3) John Berger ’89 founded and runs (with his wife) The Emancipation Network: Fighting Human Trafficking and Slavery with Empowerment. Read about them here. Someone should invite him to give a talk at Williams.
Amity Shlaes on Bloomberg in December.
Youth is what the climate change conference in Copenhagen is supposed to be all about.
The advertising campaign for the United Nations Climate Change Conference on global warming that opens this week is even called “Hopenhagen,” to suggest that young people need to push their governments to save the Kyoto Treaty if they are going to prevent environmental apocalypse.
One reason that Hopenhagen has caught on is that youth fashion these days is as green as it gets. Copenhagen, thrift and handbags made of recycled seatbelts all go together in the under-30 mind. At Williams College in Massachusetts, some 50 students and faculty started a hunger strike to show their support for a climate-change agreement.
7) Most bizarre article featuring an Eph.
8) (d)avid points out this article (pdf): “Why do Institutions of Higher Education Reward Research While Selling Education?”
9) A letter from John Calhoun ’62:
|The Colbert Report||Mon – Thurs 11:30pm / 10:30c|
Thanks to nuts for the link.
Saddest Eph story of 2010? Will Morris ’89 on trial for fraud.
Carolyn Louper-Morris and her son William Morris are set to go on trial Friday in federal court in Minneapolis on charges that they conspired to defraud customers, the state of Minnesota, and a big retailer out of more than $3 million.
The federal allegations say the pair set up and ran a company, CyberStudy 101, that fraudulently promised a Web-based tutorial service it never delivered, and illegally received state tax credits as payment, all the while defrauding Kmart Corp. of computers it gave to customers.
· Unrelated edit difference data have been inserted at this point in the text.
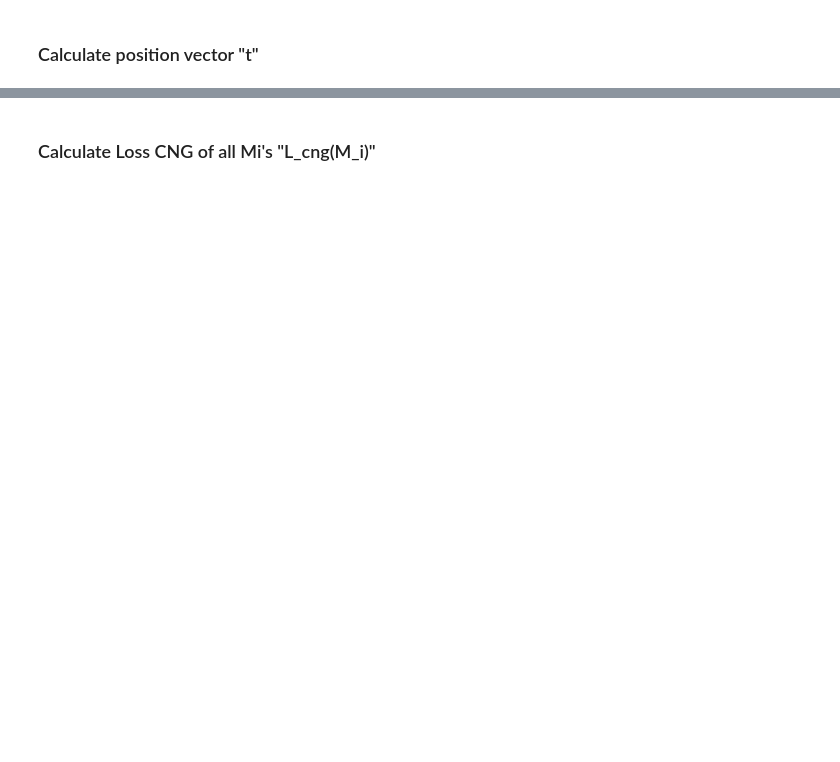
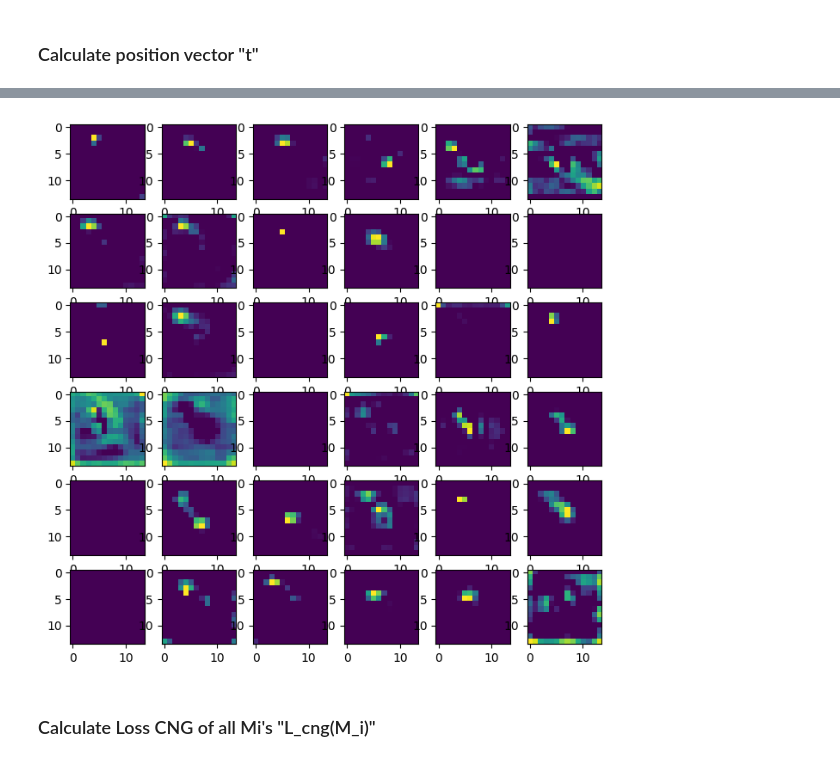
Before and after one commit to Vins1805/cnn-fine-grained-image-recognition, a Jupyter notebook: 1-pretrained-models.ipynb, the cells around one changed output, grey strips where cells are left out. Saved outputs shown, nothing was run; the diff lists cells and outputs as text; code cells hidden in the pictures; blank space fills up the shorter version.

```diff
--- a/1-pretrained-models.ipynb
+++ b/1-pretrained-models.ipynb
@@ -130,3 +160,13 @@ t_flat = torch.FloatTensor(t_flat)
+# %%
+f, axarr = plt.subplots(6,6, figsize=(8,8), dpi= 100)
+counter = 0
+
+for i, _ in enumerate(axarr):
+    for j, _ in enumerate(axarr[i]):
+        axarr[i,j].imshow(patters[counter])
+        counter += 1
+# %% [output]
+[figure, added]
 # %%
 # Initiate N-times neural networks (Part FC's)
 NNs = {N: Net() for N in range(N_parts)}
```
Also changed, not shown: parts of 15 cells of this notebook, 7 other files.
Louper-Morris and Morris allegedly used the money to buy a house, luxury cars, a fur coat and jewelry.
Louper-Morris and Morris, of Minneapolis, may be no different from other defendants who started off with an innovative idea, lofty goals and noble intentions before running afoul of the law. They have rebuffed news media inquiries and waited until the eve of their trial to speak about their now-defunct business.
I lived with Will in Carter House for two years. You could not ask for a nicer, funnier or more sensible housemate.
Morris, 42, graduated from Williams College, a prestigious school in the Berkshires of western Massachusetts. Later he earned a degree from the University of Minnesota Law School and interned at Best & Flanagan law firm in Minneapolis, which later hired him.
Now he works part time in a liquor store “to make ends meet,” Morris says. The business failure forced him into bankruptcy, which along with legal troubles have kept him from practicing law, he said.
What a tragic waste of real talent.
It is interesting to compare and contrast Will’s fate with that of Mike Swensen ’89, who made a fortune shorting the same housing securities that his firm, Goldman Sachs, was selling to its clients. Were Morris’s actions really more morally/ethically/legally suspect than Swensen’s? Reasonable Ephs may differ. Will an ambitious DA ever go after Swensen? Not in a million campaign contributions.
Next week is Claiming Williams. What do you think the biggest difference between Morris and Swensen is when it comes to how the criminal justice system treats them?
Other article selections below the break.
Currently browsing posts filed under "1989"